Malala: A Name You Should Know

"One child, one teacher, one book, and one pen, can change the world." – Malala Yousafzai

The embodiment of courage and strength, Malala Yousafzai is a name we must all get to know. On October 10th, 2014, at the age of 17, Malala became the youngest recipient of the Noble Peace Prize in honor of her “struggle against the suppression of children and young people and for the right of all children to education”. [wp_ad_camp_1]

“She is (the) pride of Pakistan. She has made her countrymen proud. Her achievement is unparalleled and unequalled. Girls and boys of the world should take the lead from her struggle and commitment.” – Prime Minister of Pakistan, Nawaz Sharif

The Nobel Peace Prize was presented jointly with 60-year-old Hindu Kailash Satyarthi, a dedicated campaigner for children’s rights in India. The historic and poignant meaning of the joint award was highlighted by the Norwegian Noble Committee, announcing the event “as an important point for a Hindu and a Muslim, an Indian and a Pakistani, to join in a common struggle for education and against extremism”.

A Pakistani activist and outspoken leader, Malala Yousafzai has become an icon for female empowerment and education around the world. Her notoriety comes from her open, powerful, and blunt advocacy for women’s’ education in her native Swat Valley in northwest Pakistan, a region controlled by the Taliban who at times banned girls from attending school.

“I’m here to speak up for the right of education for every child. I want education for the sons and daughters of the Taliban and all terrorists and extremists” – Malala Yousafzai, United Nations, July 12th 2013

Malala’s name first became known when at 11 years old she wrote a blog post under a pseudonym for the BBC detailing her life under the Taliban occupation and her views on promoting education for girls in Swat Valley. The following summer, the New York Times made a documentary interviewing Malala and her father on their lives in Swat Valley, triggering an explosion in media coverage.

Malala Yousafzai truly became internationally recognized in October 2012, when a Taliban shot her in the head on her way to school. She recovered fully from the injuries, and went on to be chosen as TIME’s runner-up for Person of the Year in 2012, and later to be named one of the world’s 100 Most Influential People in 2013. Malala’s local activism had spread into an international movement.


“All I want is an education, and I am afraid of no one” – Malala Yousafzai

On July 12th, 2013, in her first public speech after the attempted assassination, Malala spoke at the United Nations in front of over 500 education advocates from around the world, and called for worldwide access to education. This day was coined “Malala Day”, to which she responded:

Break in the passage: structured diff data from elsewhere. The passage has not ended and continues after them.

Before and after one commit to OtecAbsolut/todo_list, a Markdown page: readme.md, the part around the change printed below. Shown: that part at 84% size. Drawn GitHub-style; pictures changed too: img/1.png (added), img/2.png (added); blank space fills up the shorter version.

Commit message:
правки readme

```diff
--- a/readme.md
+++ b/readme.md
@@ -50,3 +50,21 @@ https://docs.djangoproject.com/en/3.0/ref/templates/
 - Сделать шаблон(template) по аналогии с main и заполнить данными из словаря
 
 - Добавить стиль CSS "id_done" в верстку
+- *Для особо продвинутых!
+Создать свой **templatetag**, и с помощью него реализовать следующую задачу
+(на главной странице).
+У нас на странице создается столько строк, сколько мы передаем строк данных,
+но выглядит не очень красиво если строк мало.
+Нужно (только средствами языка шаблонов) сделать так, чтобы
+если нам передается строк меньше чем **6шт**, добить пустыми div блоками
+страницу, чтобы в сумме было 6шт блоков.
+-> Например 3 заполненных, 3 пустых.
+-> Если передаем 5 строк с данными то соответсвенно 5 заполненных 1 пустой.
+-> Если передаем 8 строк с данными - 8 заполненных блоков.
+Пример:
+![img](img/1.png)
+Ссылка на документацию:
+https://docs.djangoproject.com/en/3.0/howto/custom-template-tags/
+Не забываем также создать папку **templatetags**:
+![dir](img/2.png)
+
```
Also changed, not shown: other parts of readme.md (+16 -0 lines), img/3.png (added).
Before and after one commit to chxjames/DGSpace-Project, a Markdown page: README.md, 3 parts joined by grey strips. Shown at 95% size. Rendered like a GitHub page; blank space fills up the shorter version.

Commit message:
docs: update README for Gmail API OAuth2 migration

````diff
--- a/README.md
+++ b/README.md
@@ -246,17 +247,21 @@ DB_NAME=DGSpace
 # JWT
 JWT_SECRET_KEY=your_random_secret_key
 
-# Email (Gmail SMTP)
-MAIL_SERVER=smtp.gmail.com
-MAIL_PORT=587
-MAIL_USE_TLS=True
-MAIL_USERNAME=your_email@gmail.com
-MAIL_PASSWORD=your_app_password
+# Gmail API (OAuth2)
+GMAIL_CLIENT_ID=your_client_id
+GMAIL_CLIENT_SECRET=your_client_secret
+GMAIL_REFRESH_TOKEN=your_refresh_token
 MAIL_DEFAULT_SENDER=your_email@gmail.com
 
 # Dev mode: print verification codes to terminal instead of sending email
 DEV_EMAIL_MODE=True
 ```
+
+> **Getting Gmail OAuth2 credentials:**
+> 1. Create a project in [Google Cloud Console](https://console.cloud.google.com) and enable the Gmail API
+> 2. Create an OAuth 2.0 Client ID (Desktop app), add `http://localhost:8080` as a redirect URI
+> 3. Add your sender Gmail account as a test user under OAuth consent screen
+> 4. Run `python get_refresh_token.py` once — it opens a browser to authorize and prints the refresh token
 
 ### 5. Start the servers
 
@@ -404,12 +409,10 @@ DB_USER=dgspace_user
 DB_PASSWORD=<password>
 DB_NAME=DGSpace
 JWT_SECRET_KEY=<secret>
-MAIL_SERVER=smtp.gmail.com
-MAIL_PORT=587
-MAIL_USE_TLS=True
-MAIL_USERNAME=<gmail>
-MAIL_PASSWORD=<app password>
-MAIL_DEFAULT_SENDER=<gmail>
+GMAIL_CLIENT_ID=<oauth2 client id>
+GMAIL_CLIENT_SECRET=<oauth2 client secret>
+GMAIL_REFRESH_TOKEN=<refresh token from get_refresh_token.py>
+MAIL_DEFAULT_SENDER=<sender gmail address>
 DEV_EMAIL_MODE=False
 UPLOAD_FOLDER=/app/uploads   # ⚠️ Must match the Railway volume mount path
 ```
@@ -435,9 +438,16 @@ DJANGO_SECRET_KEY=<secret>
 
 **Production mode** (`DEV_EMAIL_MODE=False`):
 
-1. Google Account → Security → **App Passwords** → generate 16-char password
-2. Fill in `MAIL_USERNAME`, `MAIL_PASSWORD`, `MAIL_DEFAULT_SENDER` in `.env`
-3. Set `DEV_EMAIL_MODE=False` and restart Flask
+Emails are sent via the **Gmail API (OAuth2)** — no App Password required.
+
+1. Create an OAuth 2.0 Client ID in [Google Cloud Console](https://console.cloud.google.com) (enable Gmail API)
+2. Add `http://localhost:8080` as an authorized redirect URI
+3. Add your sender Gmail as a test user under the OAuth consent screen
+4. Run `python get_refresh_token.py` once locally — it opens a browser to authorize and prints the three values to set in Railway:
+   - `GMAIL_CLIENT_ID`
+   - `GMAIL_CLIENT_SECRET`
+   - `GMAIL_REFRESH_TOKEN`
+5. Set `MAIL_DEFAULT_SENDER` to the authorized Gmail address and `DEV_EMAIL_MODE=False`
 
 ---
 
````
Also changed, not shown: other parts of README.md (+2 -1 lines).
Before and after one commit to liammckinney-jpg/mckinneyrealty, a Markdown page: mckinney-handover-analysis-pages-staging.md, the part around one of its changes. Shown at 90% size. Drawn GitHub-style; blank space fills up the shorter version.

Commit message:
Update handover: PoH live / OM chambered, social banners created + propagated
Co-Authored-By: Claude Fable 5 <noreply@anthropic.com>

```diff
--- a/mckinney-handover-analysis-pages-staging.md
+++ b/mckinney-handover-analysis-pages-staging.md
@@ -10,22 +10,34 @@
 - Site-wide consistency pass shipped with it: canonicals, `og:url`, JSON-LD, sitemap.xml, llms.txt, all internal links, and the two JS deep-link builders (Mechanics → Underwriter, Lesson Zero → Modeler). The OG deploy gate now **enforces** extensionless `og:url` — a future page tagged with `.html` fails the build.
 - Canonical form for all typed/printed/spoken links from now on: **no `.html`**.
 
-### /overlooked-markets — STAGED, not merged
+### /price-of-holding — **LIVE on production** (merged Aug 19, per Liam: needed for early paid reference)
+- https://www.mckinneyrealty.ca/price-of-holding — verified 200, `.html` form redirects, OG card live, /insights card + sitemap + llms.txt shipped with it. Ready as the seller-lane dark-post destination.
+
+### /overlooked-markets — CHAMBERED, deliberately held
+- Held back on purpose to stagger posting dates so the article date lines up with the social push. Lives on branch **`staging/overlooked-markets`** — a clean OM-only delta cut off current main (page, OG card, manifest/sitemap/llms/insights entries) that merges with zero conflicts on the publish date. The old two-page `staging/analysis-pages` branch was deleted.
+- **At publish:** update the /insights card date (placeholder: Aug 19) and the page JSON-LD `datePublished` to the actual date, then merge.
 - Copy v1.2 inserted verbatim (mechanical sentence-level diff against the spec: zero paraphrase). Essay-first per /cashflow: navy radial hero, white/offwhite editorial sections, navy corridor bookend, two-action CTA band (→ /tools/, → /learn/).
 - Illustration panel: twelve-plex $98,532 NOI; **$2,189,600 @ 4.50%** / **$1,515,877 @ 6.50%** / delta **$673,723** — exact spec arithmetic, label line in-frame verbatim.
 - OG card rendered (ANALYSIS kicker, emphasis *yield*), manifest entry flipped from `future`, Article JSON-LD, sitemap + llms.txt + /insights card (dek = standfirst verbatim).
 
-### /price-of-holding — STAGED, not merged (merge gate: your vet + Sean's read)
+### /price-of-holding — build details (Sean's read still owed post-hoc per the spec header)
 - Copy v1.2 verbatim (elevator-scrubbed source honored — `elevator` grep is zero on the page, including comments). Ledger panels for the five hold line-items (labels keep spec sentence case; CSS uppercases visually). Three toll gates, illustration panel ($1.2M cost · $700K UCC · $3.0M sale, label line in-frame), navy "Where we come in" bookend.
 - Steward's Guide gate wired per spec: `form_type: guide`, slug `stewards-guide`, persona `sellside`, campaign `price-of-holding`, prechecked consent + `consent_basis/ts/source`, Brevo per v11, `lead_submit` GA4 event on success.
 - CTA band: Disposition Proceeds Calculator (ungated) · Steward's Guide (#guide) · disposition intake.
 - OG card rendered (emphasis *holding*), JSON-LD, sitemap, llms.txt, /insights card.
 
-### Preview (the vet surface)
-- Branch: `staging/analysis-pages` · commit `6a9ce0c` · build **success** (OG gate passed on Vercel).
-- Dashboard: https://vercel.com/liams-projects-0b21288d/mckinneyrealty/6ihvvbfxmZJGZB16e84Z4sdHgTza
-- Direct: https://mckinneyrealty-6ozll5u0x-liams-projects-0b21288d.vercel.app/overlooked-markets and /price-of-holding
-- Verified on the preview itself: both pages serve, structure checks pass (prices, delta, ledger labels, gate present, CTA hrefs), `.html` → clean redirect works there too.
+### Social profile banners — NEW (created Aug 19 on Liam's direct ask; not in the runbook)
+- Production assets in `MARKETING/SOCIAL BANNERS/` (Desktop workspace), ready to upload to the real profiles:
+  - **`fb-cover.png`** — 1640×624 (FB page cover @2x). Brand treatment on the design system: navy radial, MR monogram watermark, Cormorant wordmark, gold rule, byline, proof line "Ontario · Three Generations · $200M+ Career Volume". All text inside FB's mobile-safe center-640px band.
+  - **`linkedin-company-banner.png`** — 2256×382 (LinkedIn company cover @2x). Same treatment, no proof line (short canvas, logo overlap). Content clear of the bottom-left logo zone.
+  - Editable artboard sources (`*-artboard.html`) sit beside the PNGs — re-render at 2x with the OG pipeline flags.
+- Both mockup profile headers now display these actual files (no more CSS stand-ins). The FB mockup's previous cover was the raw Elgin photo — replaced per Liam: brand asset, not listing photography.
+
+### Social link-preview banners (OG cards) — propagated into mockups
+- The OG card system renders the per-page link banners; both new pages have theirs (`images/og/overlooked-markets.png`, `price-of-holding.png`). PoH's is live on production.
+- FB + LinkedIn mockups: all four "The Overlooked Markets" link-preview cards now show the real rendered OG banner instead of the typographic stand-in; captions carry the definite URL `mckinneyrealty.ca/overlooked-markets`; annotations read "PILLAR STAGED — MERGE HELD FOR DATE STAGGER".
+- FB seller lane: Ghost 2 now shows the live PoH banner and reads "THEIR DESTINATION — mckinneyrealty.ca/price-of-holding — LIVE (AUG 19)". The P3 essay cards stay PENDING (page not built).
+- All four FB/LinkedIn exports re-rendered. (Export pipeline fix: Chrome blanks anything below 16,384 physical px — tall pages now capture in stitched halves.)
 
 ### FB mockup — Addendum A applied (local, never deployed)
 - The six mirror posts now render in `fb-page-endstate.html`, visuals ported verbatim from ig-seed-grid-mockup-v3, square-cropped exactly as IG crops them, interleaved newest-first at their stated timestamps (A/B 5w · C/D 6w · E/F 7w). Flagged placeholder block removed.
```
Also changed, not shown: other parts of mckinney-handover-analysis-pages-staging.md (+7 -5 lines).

“Malala day is not my day. Today is the day of every woman, every boy and every girl who have raised their voices for their rights” – Malala Yousafzai

 The day became an inspiration for an even greater movement, the “Malala Fund”, an organization that amplifies “the voices of girls to keep them in the spotlight”, advocates “at the international, national and local level for policy and system changes that give girls access to a high quality education at a community level” and invests “in community centered scalable solutions that provide quality education”.

“The important thing to note is that it is not important whether Malala was shot or not – Malala is not asking for personal favors or support. She is asking for support with girls’ education and women’s rights. So don’t support Malala, support her campaign for girls’ education and women’s rights” – Malala Yousafzai


For more information on the campaign and on how you can support, check


For a more thorough reading on Malala’s journey, read I am Malala: The Girl Who Stood Up for Education and Was Shot by the Taliban realease October, 2013, just a few months after the proclamation of “Malala day”.

To watch Malala render Jon Stewart of the Daily Show speechless, click here.


“If he [the Talib] comes, what would you do Malalala? …If you hit a Talib with your shoe, then there will be no difference between you and the Talib. You must not treat others…with must fight others but through peace, through dialogue and through education…then I'll tell him [the Talib] how important education is and that I even want education for your children as well… that's what I want to tell you, now do what you want." – Malala Yousafzai on the Daily Show


Malala: A Name You Should Know -


Image via: United Nations Information Centres